Adding more application servers works for a while, but the effect of adding more application servers is that you increase contention on the database server.
Database servers are much harder to scale by throwing more computers at the problem. The ACID properties that underpin how databases are used do not scale across many servers. Think about simultaneously applying the results of a transaction across 10 servers, and then what happens when there are 100,000 simultaneous transactions in progress.
That is where distributed databases step in. These products do not do ACID, they do CAP. Effectively you have to choose two characteristics from consistency, availability and partition tolerance and allow the third one to slip.

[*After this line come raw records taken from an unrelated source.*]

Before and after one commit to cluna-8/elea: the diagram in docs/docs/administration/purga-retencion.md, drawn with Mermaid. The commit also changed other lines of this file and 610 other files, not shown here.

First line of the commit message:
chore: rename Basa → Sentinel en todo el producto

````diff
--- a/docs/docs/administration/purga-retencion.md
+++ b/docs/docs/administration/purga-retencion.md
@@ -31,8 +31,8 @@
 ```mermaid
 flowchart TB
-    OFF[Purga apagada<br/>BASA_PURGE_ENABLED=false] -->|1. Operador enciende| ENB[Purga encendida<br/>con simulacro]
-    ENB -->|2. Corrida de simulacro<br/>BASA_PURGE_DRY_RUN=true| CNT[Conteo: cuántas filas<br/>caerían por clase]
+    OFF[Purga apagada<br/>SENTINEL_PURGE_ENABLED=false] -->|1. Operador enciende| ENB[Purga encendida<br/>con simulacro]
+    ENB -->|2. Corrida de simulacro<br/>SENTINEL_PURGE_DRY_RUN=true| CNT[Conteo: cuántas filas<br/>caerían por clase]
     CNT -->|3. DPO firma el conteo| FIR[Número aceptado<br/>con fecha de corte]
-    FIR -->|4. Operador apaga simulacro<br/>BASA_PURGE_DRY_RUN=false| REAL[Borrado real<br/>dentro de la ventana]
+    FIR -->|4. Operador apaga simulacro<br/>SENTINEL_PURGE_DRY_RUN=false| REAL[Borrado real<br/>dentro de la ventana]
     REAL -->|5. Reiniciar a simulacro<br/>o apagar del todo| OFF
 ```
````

The programming model is usually eventual consistency, so changes get distributed between the database servers over time. (usually in ms timescales), however this is not appropriate everywhere (e.g. Banking Sector with financial transactions).

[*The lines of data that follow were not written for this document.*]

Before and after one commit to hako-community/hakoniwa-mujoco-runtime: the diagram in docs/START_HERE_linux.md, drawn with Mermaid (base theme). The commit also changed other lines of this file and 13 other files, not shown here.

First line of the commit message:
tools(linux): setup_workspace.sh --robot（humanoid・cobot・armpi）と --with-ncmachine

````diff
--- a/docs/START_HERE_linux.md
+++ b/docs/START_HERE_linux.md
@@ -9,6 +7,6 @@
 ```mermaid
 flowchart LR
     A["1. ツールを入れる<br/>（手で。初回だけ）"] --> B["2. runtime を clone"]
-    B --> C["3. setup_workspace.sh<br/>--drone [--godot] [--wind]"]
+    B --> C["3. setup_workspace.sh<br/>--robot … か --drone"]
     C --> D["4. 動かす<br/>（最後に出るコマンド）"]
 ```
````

Some systems claim to offer all three CAP properties, but I have yet to see one that truely achieves this
The distributed database does not do SQL, so the data access layer has tone rewritten. This kind of change takes time to implement, and requires new ways of thinking.